• ABOUT THIS TASK
Tally the lines below containing the word "CANCELED" and give that total alone.

◇ ◇ ◇

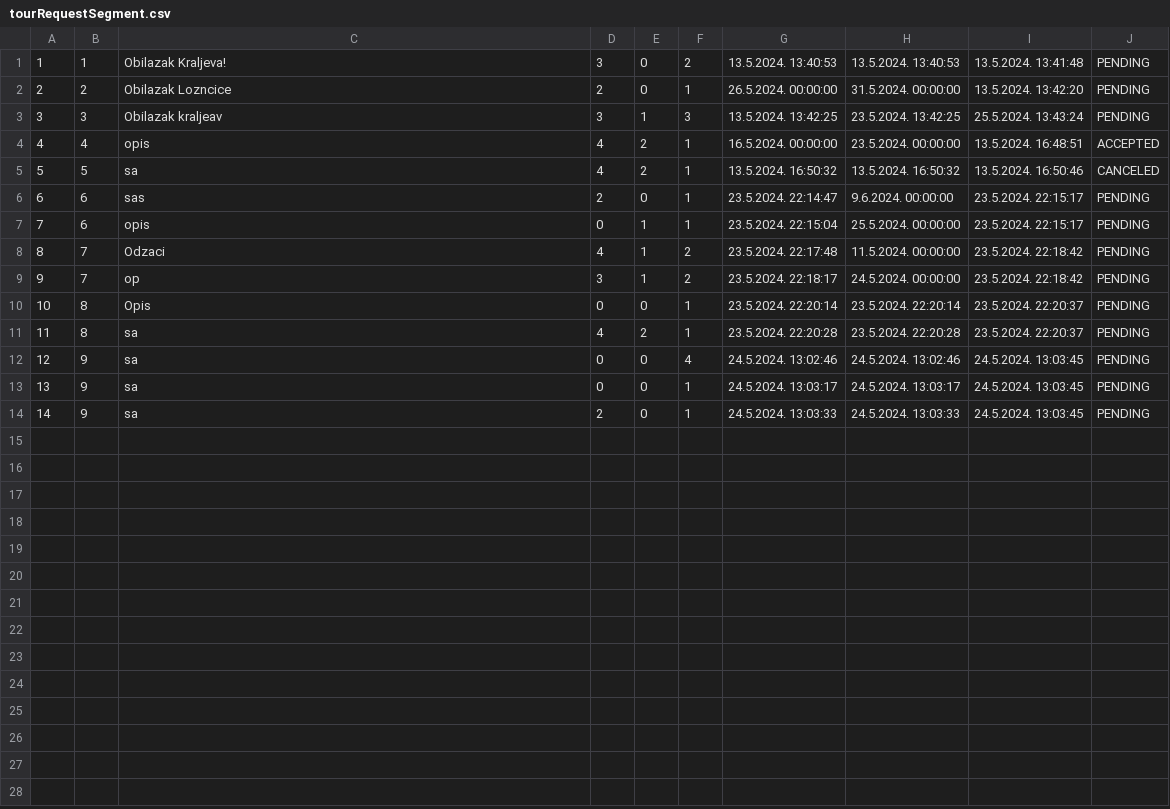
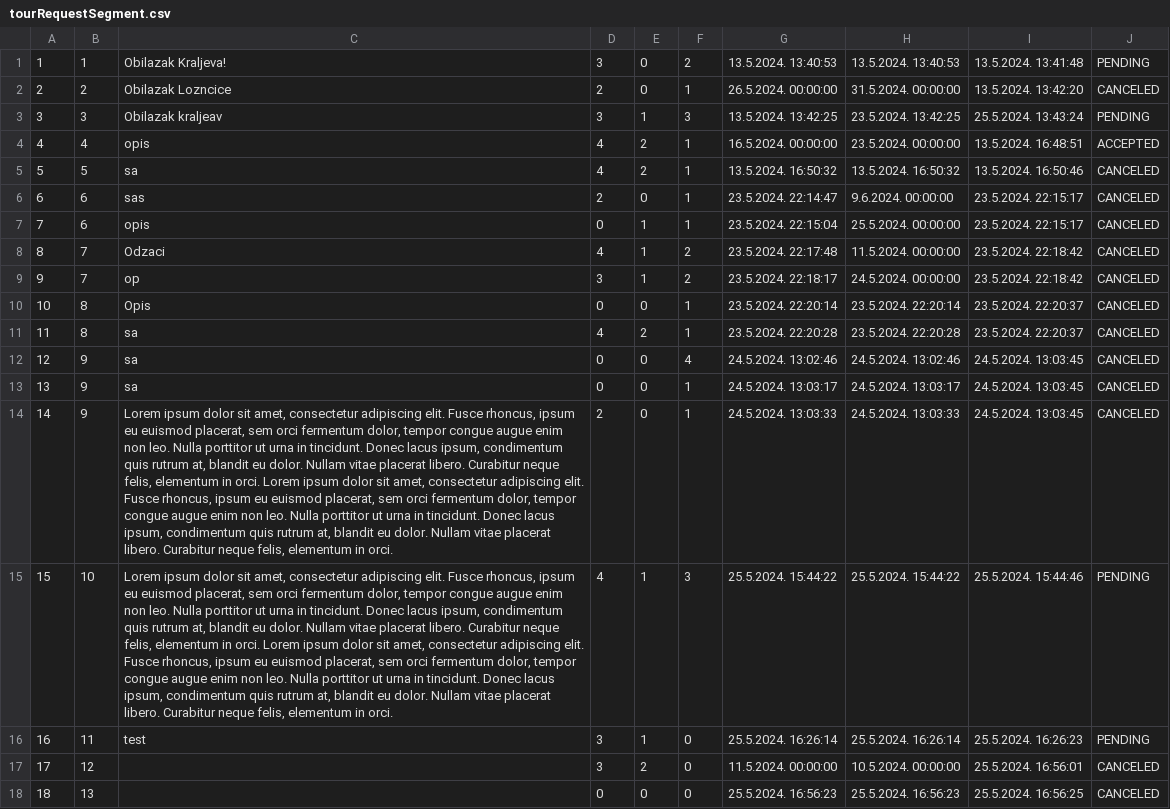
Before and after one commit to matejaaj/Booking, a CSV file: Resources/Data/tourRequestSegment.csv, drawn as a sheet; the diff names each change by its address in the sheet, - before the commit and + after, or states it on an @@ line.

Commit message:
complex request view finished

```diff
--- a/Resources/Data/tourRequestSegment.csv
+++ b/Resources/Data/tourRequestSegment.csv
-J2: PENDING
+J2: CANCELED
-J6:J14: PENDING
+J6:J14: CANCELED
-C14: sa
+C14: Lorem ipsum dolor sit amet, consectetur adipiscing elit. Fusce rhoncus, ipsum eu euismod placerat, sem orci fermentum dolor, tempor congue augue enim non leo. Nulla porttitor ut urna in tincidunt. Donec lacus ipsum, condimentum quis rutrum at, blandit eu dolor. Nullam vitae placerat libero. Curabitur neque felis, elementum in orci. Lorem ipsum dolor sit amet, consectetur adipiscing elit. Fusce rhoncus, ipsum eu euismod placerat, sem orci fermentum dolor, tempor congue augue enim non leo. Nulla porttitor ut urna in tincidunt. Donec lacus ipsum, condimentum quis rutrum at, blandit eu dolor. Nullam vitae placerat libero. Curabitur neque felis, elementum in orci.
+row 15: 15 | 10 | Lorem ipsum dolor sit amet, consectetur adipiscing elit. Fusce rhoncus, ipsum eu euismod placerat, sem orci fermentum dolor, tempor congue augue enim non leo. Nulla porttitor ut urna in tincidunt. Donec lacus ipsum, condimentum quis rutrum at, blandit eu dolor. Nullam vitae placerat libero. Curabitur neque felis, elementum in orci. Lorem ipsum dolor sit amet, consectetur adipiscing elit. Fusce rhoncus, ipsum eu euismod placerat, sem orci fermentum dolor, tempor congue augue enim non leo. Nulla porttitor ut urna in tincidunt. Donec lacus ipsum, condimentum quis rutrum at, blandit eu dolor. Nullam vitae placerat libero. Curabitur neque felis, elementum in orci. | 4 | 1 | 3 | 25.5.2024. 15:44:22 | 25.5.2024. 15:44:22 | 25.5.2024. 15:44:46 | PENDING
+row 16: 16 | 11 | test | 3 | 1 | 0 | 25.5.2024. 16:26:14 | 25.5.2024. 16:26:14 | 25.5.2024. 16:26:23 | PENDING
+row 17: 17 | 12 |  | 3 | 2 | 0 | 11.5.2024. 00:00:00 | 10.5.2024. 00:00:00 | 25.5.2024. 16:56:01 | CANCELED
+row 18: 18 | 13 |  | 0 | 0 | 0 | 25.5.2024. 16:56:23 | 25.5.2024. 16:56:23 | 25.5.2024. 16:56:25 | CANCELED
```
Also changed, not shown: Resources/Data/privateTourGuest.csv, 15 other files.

◇ ◇ ◇

• RESULT FOR THIS TASK
4